MEGAN BROWN is Assistant Professor of English at Drake University, USA.

Bibliographic information

Industry Sectors
Finance, Business & Banking


"This voume provides a provacative perspective on corporate culture, especially on its impact on employees' private lives" - Choice

"In this astute and engaging study, Brown offers a theoretically sophisticated and historically informed examination of the discourses and practices of corporate culture and their functions for modern business organizations. With clarity and deftness, she shows how this culture has come increasingly to shape the lives of employees and the larger society in ways that ultimately serve the interests of the corporation. Brown¹s critical treatment of this important topic is not only comprehensive and broad in scope but unusually thorough. Together with the author s scholarly skills and lively writing, all of this makes for an extremely worthy and readable book." - Robert G. Dunn, California State University, East Bay and author of Identifying Consumption.

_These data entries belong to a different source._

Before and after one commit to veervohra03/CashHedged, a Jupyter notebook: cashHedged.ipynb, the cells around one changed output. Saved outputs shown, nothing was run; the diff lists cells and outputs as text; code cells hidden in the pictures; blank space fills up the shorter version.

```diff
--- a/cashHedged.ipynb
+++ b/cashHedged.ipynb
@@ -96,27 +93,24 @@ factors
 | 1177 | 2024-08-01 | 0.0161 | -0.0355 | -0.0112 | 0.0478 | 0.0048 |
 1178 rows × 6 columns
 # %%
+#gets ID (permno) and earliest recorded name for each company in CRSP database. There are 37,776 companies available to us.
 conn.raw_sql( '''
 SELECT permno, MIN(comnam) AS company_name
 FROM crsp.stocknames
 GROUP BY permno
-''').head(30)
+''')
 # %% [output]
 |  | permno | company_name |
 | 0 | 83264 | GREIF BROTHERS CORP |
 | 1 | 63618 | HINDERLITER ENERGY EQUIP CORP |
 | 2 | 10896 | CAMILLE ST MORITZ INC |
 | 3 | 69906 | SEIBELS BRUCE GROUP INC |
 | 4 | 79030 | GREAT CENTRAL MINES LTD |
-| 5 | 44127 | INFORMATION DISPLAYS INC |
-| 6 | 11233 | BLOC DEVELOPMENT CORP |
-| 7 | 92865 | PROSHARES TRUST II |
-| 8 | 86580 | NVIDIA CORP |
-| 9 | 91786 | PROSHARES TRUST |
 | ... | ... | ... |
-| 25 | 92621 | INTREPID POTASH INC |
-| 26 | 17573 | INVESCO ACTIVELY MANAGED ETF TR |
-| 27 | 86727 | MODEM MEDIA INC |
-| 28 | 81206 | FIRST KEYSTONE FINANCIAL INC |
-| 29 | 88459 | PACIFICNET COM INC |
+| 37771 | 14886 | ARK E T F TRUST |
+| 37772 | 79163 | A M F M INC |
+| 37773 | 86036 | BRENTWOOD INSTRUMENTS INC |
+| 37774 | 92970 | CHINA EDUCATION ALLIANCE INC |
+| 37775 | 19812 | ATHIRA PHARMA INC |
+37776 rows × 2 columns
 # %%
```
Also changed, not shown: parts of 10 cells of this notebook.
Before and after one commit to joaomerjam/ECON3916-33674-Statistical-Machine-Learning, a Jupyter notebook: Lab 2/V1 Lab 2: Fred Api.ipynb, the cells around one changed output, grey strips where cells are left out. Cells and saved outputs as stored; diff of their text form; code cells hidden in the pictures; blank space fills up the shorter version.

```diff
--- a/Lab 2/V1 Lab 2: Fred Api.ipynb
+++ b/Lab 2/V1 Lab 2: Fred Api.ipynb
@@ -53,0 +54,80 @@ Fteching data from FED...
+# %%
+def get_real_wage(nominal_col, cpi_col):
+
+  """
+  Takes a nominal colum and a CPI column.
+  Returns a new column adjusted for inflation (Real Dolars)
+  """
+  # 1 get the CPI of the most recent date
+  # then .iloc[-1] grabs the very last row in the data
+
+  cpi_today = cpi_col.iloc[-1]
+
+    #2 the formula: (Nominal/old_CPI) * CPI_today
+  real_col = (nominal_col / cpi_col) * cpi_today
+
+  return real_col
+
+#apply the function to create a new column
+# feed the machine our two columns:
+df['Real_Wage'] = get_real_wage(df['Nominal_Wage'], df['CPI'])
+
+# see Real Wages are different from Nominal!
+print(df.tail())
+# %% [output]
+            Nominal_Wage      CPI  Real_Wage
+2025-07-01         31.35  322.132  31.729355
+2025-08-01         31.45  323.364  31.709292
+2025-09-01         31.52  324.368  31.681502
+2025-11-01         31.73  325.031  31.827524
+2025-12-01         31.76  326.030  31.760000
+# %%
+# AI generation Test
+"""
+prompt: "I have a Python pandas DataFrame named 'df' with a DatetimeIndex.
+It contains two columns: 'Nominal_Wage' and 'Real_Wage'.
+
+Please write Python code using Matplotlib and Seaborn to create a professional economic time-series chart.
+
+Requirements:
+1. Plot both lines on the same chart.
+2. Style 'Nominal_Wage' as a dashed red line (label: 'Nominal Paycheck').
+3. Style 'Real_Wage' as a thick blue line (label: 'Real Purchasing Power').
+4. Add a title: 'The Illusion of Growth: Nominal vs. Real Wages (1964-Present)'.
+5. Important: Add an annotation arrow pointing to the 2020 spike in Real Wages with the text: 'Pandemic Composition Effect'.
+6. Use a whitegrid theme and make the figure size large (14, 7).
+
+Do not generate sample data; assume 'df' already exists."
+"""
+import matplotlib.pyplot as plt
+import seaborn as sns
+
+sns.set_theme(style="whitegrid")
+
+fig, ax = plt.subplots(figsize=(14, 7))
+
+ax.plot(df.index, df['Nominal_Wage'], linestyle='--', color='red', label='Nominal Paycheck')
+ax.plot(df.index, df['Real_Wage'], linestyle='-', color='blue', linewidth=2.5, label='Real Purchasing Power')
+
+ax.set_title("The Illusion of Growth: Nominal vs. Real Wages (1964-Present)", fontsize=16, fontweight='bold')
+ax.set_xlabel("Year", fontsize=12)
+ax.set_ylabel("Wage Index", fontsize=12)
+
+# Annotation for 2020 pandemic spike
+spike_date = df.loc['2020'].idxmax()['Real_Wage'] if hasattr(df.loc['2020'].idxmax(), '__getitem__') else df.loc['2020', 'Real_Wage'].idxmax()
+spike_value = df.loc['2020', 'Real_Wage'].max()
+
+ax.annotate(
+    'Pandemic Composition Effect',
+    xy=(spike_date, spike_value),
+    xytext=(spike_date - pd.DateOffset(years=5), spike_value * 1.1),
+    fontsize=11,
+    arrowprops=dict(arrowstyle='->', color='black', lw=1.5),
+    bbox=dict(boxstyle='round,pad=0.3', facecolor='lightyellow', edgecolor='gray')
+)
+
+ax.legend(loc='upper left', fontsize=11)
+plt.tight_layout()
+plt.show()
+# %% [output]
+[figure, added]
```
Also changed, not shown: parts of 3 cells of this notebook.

"Despite its pervasiveness and power, few nonspecialists take corporate culture as seriously as it should be taken. Brown is an excellent exception. Her important book reminds us that corporate social norms shape how people behave and the dizzying bubble and bust cycles of postmodern capitalism. And she also shows that behind the crunchiest New Age talk about flexibility and diversity lies the old Social Darwinism in snazzy disguise, a crucial bit of truth-telling that the flacks don't want you to hear." - Doug Henwood, editor of Left Business Observer and author of After the New Economy